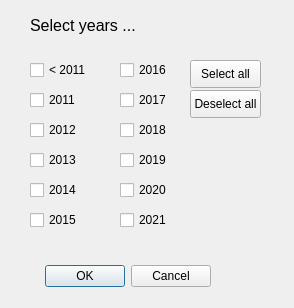
The window that plugins/picture_select/picture_select_dlg.ui (bvermeulen/QGIS) describes before a commit, drawn with Qt 5.
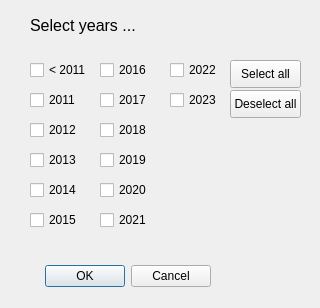
The same window after the commit.

The edit to the form file:
```diff
--- a/plugins/picture_select/picture_select_dlg.ui
+++ b/plugins/picture_select/picture_select_dlg.ui
@@ -6,7 +6,7 @@
    <rect>
     <x>0</x>
     <y>0</y>
-    <width>294</width>
+    <width>320</width>
     <height>308</height>
    </rect>
   </property>
@@ -110,7 +110,7 @@
   <widget class="QCheckBox" name="cb_2016">
    <property name="geometry">
     <rect>
-     <x>120</x>
+     <x>100</x>
      <y>60</y>
      <width>71</width>
      <height>20</height>
@@ -123,7 +123,7 @@
   <widget class="QCheckBox" name="cb_2017">
    <property name="geometry">
     <rect>
-     <x>120</x>
+     <x>100</x>
      <y>90</y>
      <width>71</width>
      <height>20</height>
@@ -136,7 +136,7 @@
   <widget class="QCheckBox" name="cb_2018">
    <property name="geometry">
     <rect>
-     <x>120</x>
+     <x>100</x>
      <y>120</y>
      <width>71</width>
      <height>20</height>
@@ -149,7 +149,7 @@
   <widget class="QCheckBox" name="cb_2019">
    <property name="geometry">
     <rect>
-     <x>120</x>
+     <x>100</x>
      <y>150</y>
      <width>71</width>
      <height>20</height>
@@ -162,7 +162,7 @@
   <widget class="QCheckBox" name="cb_2020">
    <property name="geometry">
     <rect>
-     <x>120</x>
+     <x>100</x>
      <y>180</y>
      <width>71</width>
      <height>20</height>
@@ -175,7 +175,7 @@
   <widget class="QCheckBox" name="cb_2021">
    <property name="geometry">
     <rect>
-     <x>120</x>
+     <x>100</x>
      <y>210</y>
      <width>71</width>
      <height>20</height>
@@ -185,6 +185,32 @@
     <string>2021</string>
    </property>
   </widget>
+  <widget class="QCheckBox" name="cb_2022">
+   <property name="geometry">
+    <rect>
+     <x>170</x>
+     <y>60</y>
+     <width>71</width>
+     <height>20</height>
+    </rect>
+   </property>
+   <property name="text">
+    <string>2022</string>
+   </property>
+  </widget>
+  <widget class="QCheckBox" name="cb_2023">
+   <property name="geometry">
+    <rect>
+     <x>170</x>
+     <y>90</y>
+     <width>71</width>
+     <height>20</height>
+    </rect>
+   </property>
+   <property name="text">
+    <string>2023</string>
+   </property>
+  </widget>
   <widget class="QLabel" name="label">
    <property name="geometry">
     <rect>
@@ -201,7 +227,7 @@
   <widget class="QPushButton" name="pb_deselect_all">
    <property name="geometry">
     <rect>
-     <x>190</x>
+     <x>230</x>
      <y>90</y>
      <width>71</width>
      <height>28</height>
@@ -214,7 +240,7 @@
   <widget class="QPushButton" name="pb_select_all">
    <property name="geometry">
     <rect>
-     <x>190</x>
+     <x>230</x>
      <y>60</y>
      <width>71</width>
      <height>28</height>
```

* What this task involves *
Repeat the entries exactly as they are given, leaving out each image.

* Reply *
The window that plugins/picture_select/picture_select_dlg.ui (bvermeulen/QGIS) describes before a commit, drawn with Qt 5.
The same window after the commit.

The edit to the form file:
```diff
--- a/plugins/picture_select/picture_select_dlg.ui
+++ b/plugins/picture_select/picture_select_dlg.ui
@@ -6,7 +6,7 @@
    <rect>
     <x>0</x>
     <y>0</y>
-    <width>294</width>
+    <width>320</width>
     <height>308</height>
    </rect>
   </property>
@@ -110,7 +110,7 @@
   <widget class="QCheckBox" name="cb_2016">
    <property name="geometry">
     <rect>
-     <x>120</x>
+     <x>100</x>
      <y>60</y>
      <width>71</width>
      <height>20</height>
@@ -123,7 +123,7 @@
   <widget class="QCheckBox" name="cb_2017">
    <property name="geometry">
     <rect>
-     <x>120</x>
+     <x>100</x>
      <y>90</y>
      <width>71</width>
      <height>20</height>
@@ -136,7 +136,7 @@
   <widget class="QCheckBox" name="cb_2018">
    <property name="geometry">
     <rect>
-     <x>120</x>
+     <x>100</x>
      <y>120</y>
      <width>71</width>
      <height>20</height>
@@ -149,7 +149,7 @@
   <widget class="QCheckBox" name="cb_2019">
    <property name="geometry">
     <rect>
-     <x>120</x>
+     <x>100</x>
      <y>150</y>
      <width>71</width>
      <height>20</height>
@@ -162,7 +162,7 @@
   <widget class="QCheckBox" name="cb_2020">
    <property name="geometry">
     <rect>
-     <x>120</x>
+     <x>100</x>
      <y>180</y>
      <width>71</width>
      <height>20</height>
@@ -175,7 +175,7 @@
   <widget class="QCheckBox" name="cb_2021">
    <property name="geometry">
     <rect>
-     <x>120</x>
+     <x>100</x>
      <y>210</y>
      <width>71</width>
      <height>20</height>
@@ -185,6 +185,32 @@
     <string>2021</string>
    </property>
   </widget>
+  <widget class="QCheckBox" name="cb_2022">
+   <property name="geometry">
+    <rect>
+     <x>170</x>
+     <y>60</y>
+     <width>71</width>
+     <height>20</height>
+    </rect>
+   </property>
+   <property name="text">
+    <string>2022</string>
+   </property>
+  </widget>
+  <widget class="QCheckBox" name="cb_2023">
+   <property name="geometry">
+    <rect>
+     <x>170</x>
+     <y>90</y>
+     <width>71</width>
+     <height>20</height>
+    </rect>
+   </property>
+   <property name="text">
+    <string>2023</string>
+   </property>
+  </widget>
   <widget class="QLabel" name="label">
    <property name="geometry">
     <rect>
@@ -201,7 +227,7 @@
   <widget class="QPushButton" name="pb_deselect_all">
    <property name="geometry">
     <rect>
-     <x>190</x>
+     <x>230</x>
      <y>90</y>
      <width>71</width>
      <height>28</height>
@@ -214,7 +240,7 @@
   <widget class="QPushButton" name="pb_select_all">
    <property name="geometry">
     <rect>
-     <x>190</x>
+     <x>230</x>
      <y>60</y>
      <width>71</width>
      <height>28</height>
```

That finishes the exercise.